▶ _Exercise instructions_
Every record below should be written out exactly; pictures stay out.

(Extracted records begins)

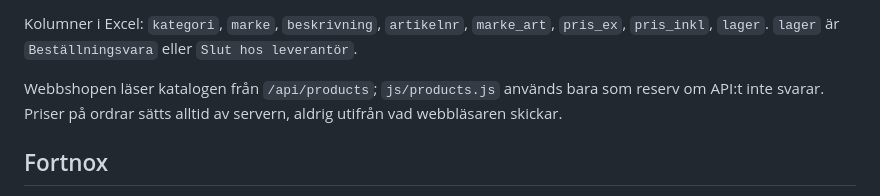
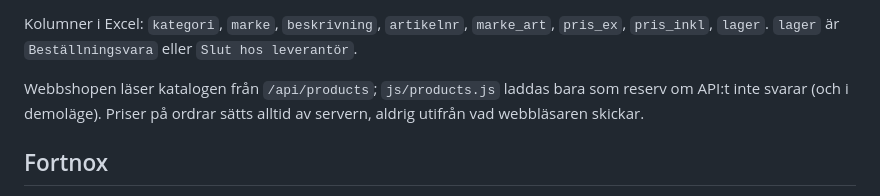
Before and after one commit to Svayak/ultra-motors-website, a Markdown page: README.md, the part around the change. Drawn GitHub-style.

```diff
--- a/README.md
+++ b/README.md
@@ -91,7 +91,8 @@ Två sätt, som skriver till **samma** databas:
 Kolumner i Excel: `kategori`, `marke`, `beskrivning`, `artikelnr`, `marke_art`, `pris_ex`, `pris_inkl`, `lager`.
 `lager` är `Beställningsvara` eller `Slut hos leverantör`.
 
-Webbshopen läser katalogen från `/api/products`; `js/products.js` används bara som reserv om API:t inte svarar.
+Webbshopen läser katalogen från `/api/products`; `js/products.js` laddas bara som reserv om API:t inte svarar
+(och i demoläge).
 Priser på ordrar sätts alltid av servern, aldrig utifrån vad webbläsaren skickar.
 
 ## Fortnox
```
Also changed, not shown: api/README.md (+7 -3 lines).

(Extracted records ends)

▶ _Written response_
Before and after one commit to Svayak/ultra-motors-website, a Markdown page: README.md, the part around the change. Drawn GitHub-style.

```diff
--- a/README.md
+++ b/README.md
@@ -91,7 +91,8 @@ Två sätt, som skriver till **samma** databas:
 Kolumner i Excel: `kategori`, `marke`, `beskrivning`, `artikelnr`, `marke_art`, `pris_ex`, `pris_inkl`, `lager`.
 `lager` är `Beställningsvara` eller `Slut hos leverantör`.
 
-Webbshopen läser katalogen från `/api/products`; `js/products.js` används bara som reserv om API:t inte svarar.
+Webbshopen läser katalogen från `/api/products`; `js/products.js` laddas bara som reserv om API:t inte svarar
+(och i demoläge).
 Priser på ordrar sätts alltid av servern, aldrig utifrån vad webbläsaren skickar.
 
 ## Fortnox
```
Also changed, not shown: api/README.md (+7 -3 lines).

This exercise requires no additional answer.